Data shown:
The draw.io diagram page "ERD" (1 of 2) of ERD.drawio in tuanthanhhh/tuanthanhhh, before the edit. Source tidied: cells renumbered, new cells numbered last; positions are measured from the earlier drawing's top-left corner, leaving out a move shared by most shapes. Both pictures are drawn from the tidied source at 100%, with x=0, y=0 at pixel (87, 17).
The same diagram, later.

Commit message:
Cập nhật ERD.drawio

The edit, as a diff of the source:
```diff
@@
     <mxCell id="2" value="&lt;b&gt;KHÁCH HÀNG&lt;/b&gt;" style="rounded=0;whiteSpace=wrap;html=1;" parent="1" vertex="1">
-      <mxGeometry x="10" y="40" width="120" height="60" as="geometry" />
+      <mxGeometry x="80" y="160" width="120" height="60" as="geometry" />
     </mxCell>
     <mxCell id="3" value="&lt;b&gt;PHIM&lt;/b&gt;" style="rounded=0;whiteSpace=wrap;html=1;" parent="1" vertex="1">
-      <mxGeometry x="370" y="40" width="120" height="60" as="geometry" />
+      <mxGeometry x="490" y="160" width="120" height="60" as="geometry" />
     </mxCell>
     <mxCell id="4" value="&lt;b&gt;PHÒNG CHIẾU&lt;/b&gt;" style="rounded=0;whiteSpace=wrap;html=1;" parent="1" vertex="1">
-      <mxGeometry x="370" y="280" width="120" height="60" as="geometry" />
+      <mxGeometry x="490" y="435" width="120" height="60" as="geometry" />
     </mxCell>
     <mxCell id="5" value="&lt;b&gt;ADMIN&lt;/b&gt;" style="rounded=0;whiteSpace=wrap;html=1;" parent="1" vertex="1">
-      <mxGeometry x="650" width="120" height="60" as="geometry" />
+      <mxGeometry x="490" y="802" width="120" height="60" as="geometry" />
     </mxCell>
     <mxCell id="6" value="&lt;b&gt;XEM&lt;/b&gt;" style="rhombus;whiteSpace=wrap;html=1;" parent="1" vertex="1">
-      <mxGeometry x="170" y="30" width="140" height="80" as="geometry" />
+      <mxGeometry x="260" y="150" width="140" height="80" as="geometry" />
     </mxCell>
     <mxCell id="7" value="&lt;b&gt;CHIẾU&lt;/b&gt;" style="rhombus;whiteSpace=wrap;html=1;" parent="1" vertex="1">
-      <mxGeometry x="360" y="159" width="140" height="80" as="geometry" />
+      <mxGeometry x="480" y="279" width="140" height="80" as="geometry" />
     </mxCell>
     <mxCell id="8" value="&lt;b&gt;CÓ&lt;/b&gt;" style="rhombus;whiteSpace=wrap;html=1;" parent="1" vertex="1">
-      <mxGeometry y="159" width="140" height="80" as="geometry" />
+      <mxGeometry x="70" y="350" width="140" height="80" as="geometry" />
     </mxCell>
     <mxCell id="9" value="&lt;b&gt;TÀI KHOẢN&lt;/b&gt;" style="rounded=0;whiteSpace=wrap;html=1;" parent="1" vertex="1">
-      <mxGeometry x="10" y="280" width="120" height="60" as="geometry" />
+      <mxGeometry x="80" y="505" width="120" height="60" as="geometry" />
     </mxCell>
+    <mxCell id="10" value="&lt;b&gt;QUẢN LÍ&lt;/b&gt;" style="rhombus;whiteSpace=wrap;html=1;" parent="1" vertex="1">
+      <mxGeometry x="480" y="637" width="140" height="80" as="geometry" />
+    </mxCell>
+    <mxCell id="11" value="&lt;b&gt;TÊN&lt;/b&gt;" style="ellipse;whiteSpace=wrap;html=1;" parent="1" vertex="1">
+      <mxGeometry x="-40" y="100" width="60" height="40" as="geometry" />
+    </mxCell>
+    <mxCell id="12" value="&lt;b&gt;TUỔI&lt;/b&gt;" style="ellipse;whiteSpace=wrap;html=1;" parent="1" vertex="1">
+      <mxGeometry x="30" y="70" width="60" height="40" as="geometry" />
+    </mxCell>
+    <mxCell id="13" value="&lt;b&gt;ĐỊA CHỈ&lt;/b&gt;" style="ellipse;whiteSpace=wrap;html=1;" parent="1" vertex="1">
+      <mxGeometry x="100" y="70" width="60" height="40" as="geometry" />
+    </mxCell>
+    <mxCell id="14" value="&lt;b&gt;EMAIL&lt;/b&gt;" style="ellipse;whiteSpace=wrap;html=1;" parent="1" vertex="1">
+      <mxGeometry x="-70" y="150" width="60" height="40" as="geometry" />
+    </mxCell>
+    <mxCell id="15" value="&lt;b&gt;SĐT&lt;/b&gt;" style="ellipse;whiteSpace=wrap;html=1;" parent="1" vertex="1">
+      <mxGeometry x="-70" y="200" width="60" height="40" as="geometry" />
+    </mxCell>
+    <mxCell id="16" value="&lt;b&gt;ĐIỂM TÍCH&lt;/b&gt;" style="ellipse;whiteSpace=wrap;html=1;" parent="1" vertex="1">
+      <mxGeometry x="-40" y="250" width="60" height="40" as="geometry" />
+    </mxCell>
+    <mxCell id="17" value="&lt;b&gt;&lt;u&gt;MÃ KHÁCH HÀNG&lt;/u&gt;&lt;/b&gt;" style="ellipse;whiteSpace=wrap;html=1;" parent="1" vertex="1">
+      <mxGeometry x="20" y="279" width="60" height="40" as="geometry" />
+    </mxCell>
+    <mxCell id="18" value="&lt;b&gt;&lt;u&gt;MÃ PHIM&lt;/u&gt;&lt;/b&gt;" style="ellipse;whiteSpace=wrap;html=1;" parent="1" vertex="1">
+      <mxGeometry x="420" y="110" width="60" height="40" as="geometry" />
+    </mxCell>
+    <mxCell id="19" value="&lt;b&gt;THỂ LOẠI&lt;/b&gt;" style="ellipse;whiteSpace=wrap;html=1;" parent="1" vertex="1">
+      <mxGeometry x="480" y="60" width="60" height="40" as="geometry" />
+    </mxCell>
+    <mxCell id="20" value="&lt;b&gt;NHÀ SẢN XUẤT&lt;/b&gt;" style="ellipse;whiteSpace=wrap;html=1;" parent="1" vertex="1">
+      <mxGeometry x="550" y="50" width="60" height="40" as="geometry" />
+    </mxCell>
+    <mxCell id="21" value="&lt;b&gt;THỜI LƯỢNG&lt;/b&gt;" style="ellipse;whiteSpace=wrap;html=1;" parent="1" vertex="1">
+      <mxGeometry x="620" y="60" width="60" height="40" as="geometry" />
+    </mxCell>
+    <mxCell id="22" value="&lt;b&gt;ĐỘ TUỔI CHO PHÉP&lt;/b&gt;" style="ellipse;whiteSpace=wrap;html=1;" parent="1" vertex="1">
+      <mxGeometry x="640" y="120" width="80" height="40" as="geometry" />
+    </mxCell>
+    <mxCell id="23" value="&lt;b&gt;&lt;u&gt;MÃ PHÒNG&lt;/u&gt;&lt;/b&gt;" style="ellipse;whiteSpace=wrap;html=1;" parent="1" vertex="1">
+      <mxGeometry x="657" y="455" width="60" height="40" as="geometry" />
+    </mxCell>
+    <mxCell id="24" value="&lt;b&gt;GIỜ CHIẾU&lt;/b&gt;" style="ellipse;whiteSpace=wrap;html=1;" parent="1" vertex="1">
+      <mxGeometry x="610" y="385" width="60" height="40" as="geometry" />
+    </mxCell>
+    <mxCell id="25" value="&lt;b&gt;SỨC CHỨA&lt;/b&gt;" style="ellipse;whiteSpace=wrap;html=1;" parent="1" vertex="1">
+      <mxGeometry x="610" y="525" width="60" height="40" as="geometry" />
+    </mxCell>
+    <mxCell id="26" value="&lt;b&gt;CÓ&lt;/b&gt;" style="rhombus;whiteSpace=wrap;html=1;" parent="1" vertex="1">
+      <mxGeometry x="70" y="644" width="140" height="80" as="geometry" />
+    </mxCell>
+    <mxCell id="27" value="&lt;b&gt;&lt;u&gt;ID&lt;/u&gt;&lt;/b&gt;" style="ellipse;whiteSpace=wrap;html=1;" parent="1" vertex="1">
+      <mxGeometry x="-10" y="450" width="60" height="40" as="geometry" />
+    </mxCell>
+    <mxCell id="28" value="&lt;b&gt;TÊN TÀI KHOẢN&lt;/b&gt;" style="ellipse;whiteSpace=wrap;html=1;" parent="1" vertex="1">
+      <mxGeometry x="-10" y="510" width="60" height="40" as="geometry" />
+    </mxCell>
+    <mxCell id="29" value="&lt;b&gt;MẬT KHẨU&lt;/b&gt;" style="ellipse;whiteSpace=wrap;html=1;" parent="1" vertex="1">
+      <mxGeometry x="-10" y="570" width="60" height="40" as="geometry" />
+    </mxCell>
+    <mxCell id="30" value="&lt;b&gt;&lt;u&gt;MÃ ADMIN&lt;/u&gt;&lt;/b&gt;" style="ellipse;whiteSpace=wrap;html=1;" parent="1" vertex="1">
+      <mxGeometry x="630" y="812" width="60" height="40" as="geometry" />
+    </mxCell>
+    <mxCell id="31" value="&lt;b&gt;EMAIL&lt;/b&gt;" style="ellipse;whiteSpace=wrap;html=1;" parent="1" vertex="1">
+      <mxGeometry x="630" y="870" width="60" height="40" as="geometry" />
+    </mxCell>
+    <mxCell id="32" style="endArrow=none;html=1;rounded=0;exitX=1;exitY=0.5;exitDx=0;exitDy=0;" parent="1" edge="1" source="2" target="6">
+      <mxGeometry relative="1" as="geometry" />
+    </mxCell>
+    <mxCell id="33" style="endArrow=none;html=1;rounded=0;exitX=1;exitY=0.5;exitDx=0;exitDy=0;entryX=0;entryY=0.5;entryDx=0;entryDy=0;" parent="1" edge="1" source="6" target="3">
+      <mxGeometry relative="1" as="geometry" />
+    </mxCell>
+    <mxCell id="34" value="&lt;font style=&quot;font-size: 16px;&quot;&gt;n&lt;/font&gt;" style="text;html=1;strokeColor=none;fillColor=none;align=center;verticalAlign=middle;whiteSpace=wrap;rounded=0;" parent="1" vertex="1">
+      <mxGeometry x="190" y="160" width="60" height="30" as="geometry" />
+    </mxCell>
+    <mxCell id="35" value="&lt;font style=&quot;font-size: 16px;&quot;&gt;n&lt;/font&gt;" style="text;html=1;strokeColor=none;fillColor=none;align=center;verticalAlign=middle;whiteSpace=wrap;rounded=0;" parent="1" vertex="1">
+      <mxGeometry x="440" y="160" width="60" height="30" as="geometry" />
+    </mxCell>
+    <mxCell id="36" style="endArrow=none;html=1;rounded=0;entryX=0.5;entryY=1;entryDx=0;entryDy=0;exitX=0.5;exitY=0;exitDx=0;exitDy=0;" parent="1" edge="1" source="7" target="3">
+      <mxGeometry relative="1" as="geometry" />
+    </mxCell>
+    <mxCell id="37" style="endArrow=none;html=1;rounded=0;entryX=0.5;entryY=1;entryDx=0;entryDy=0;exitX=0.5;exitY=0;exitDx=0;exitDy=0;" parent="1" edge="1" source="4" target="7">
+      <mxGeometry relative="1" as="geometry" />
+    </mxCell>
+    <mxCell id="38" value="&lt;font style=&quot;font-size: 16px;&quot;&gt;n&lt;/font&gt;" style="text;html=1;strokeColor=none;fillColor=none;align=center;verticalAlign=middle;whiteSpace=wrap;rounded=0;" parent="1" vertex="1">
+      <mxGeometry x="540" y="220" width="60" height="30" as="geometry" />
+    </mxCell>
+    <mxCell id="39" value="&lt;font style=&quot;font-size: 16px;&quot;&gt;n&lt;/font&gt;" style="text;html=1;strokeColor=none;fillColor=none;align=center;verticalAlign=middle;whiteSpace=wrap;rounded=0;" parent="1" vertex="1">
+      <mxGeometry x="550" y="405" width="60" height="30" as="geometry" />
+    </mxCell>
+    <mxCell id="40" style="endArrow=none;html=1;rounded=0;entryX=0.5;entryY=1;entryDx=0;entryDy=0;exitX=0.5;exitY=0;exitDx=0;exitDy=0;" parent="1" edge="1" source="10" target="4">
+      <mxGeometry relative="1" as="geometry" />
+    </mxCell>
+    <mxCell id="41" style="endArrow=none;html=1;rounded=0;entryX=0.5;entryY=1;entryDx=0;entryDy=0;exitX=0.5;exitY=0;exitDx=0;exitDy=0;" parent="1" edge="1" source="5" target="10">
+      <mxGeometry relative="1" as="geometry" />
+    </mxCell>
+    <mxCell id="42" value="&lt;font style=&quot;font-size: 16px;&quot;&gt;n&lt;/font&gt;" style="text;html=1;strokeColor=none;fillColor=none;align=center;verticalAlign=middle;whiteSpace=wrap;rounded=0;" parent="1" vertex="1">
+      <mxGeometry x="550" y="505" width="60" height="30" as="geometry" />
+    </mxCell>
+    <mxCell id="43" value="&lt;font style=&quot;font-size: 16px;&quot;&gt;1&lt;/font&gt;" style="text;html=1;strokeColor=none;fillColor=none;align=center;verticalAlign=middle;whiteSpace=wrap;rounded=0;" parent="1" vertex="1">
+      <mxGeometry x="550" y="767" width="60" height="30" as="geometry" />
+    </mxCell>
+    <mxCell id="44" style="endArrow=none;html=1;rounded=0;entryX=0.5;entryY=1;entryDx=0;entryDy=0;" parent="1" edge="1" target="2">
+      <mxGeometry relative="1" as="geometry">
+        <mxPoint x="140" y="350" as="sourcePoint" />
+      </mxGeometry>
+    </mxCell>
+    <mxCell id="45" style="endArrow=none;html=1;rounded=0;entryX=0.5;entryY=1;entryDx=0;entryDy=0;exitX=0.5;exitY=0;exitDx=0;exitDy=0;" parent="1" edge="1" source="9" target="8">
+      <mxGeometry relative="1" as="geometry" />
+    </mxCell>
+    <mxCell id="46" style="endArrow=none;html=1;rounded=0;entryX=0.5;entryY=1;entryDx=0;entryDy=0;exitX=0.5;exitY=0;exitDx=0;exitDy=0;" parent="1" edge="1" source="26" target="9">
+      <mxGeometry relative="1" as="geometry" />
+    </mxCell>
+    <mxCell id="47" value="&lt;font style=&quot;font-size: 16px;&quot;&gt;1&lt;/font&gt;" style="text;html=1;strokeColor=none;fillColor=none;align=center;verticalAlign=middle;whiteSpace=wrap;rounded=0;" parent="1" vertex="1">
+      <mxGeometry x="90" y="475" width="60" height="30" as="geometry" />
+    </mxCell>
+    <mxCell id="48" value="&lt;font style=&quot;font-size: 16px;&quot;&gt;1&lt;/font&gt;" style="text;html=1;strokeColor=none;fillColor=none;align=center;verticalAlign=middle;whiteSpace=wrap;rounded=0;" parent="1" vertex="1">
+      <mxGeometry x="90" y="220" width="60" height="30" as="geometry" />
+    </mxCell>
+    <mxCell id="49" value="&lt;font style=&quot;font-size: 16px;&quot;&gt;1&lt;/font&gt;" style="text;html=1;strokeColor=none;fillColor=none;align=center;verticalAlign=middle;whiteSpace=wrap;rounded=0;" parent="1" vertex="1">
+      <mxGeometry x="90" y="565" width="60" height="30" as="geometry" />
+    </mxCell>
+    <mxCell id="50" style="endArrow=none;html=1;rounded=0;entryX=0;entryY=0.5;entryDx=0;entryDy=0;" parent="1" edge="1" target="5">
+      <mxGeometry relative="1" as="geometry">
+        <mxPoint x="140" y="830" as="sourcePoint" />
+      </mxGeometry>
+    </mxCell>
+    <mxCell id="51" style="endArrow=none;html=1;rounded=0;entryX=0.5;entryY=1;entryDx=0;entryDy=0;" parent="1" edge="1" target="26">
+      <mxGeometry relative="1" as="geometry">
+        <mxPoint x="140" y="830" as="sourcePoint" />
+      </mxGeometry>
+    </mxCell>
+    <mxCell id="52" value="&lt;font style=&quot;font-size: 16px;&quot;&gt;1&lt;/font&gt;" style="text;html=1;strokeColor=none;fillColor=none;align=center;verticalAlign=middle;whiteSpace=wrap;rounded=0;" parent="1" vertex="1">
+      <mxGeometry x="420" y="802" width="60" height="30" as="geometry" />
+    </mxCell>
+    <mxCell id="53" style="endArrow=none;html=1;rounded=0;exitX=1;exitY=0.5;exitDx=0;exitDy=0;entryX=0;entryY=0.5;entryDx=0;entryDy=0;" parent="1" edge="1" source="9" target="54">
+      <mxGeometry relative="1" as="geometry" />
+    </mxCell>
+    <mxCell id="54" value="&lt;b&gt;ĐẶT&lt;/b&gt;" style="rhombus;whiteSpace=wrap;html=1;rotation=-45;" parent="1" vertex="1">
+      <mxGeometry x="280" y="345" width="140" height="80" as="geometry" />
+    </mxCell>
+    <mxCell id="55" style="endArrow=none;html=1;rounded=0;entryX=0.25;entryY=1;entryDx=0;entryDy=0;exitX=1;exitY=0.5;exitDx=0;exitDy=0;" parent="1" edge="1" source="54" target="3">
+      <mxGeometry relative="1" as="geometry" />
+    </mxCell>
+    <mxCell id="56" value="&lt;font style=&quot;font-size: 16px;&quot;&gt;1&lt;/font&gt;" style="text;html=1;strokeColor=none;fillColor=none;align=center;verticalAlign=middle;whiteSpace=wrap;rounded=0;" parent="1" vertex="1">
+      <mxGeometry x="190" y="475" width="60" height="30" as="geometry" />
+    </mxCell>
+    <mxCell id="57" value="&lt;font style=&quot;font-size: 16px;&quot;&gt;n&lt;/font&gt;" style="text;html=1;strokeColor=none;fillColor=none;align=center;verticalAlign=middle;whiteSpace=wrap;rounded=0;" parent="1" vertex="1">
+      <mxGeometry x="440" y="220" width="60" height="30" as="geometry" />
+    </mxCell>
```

What the task requires: Among the lines above, find those with the string "HÀNG" and copy them.

Answer section:
     <mxCell id="2" value="&lt;b&gt;KHÁCH HÀNG&lt;/b&gt;" style="rounded=0;whiteSpace=wrap;html=1;" parent="1" vertex="1">
+    <mxCell id="17" value="&lt;b&gt;&lt;u&gt;MÃ KHÁCH HÀNG&lt;/u&gt;&lt;/b&gt;" style="ellipse;whiteSpace=wrap;html=1;" parent="1" vertex="1">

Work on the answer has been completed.